5. Get in the field. Reading and study is great, but if you want to be a consultant, you want to get into many different types of contexts that are doing good (or bad) work in your passion areas. Visit these places if you can. Interview people. Be as curious as a 1st grader. And, if you have time and the ability, help out. Also ask if people are willing to stay in touch. You are building a network around your area of interest. As as visit and interview more, you will find that new places will also what you to share about your work with them. Do so generously, but not to sell anything. Just share because it is a passion, because you care about it and you genuinely want to help. In addition to learning from others, do something yourself. Build something. Design something. Create something. Become a person who has both knowledge and skill in your passion area.

6. Blog and Tweet – Share what you are doing and learning. You can’t share too much. Use the blog as your learning journal, but keep in mind that you are writing for an audience as well. Using Twitter allows you to build a network of people with shared interests, but it also becomes a place where you can share links to new blog posts, inviting others to follow your work. This step is what leads to over half of my keynote presentations and consulting jobs.

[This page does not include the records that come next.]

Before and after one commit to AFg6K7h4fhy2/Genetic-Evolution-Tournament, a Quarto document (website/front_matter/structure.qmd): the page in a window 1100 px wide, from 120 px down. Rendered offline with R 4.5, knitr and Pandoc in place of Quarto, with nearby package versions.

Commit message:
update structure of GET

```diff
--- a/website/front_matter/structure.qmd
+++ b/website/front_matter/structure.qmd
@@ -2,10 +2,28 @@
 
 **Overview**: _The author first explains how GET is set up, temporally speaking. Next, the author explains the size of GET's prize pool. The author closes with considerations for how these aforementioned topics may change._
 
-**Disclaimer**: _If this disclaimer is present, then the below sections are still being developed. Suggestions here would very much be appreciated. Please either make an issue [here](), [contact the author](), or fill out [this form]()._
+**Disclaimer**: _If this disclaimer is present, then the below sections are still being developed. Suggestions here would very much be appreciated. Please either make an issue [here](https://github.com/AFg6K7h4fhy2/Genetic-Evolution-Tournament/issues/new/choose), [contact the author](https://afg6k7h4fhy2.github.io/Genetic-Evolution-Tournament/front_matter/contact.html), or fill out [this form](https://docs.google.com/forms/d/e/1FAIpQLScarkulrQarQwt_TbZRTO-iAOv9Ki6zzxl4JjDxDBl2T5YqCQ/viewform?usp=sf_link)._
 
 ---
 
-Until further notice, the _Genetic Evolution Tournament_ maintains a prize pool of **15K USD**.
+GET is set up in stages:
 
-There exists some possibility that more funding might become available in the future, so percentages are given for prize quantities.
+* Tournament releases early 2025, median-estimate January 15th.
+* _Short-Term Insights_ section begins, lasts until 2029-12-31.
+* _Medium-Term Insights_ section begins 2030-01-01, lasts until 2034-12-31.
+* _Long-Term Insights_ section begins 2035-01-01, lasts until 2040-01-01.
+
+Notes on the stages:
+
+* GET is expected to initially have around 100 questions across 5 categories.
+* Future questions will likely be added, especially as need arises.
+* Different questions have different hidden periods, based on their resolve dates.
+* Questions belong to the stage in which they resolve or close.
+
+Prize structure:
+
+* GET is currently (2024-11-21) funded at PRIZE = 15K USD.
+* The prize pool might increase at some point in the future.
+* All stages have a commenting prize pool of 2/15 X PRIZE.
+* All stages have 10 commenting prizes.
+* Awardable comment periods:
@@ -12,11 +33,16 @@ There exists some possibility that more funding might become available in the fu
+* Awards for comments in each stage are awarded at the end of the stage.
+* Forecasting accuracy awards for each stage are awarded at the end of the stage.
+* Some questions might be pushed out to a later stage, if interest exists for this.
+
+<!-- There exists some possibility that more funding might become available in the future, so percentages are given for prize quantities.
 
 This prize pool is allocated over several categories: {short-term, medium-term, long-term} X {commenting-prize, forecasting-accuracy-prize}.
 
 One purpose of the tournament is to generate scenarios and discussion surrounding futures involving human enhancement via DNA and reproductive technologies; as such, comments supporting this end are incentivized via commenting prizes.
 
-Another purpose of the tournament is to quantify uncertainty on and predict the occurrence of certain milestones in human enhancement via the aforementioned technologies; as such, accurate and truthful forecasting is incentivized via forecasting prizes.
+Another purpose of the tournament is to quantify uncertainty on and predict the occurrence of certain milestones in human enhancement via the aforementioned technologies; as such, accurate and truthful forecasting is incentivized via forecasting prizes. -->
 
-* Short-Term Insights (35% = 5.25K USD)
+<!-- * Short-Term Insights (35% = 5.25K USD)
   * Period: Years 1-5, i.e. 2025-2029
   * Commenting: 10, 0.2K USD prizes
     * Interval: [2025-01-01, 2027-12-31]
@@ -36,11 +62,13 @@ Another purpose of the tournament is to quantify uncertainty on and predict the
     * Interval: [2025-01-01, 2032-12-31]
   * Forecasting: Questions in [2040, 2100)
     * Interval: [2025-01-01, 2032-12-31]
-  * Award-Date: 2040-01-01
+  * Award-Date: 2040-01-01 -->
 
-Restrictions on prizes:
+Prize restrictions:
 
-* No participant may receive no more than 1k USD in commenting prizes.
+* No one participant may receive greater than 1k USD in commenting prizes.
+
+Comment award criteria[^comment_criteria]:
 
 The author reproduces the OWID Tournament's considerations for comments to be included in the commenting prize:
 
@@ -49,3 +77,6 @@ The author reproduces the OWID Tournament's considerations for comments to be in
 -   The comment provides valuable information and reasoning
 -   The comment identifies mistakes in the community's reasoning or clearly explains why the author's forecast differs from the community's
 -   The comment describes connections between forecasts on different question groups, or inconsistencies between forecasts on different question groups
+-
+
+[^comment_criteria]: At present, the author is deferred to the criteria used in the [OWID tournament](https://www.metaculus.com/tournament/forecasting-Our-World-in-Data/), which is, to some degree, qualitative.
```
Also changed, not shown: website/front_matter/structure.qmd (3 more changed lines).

However, you want to produce substantive, distinct (even unique) content…and you want to do it often. I average 3-5 blog posts a week at the moment, but at least committing to 1-2 articles a week is a great start. Also, make sure that you use a blog where people can subscribe and follow in ways that work for them. Some still use RSS, but having an old-school email subscription is still preferable by many. This allows you to also see the growing following that is developing around your blog.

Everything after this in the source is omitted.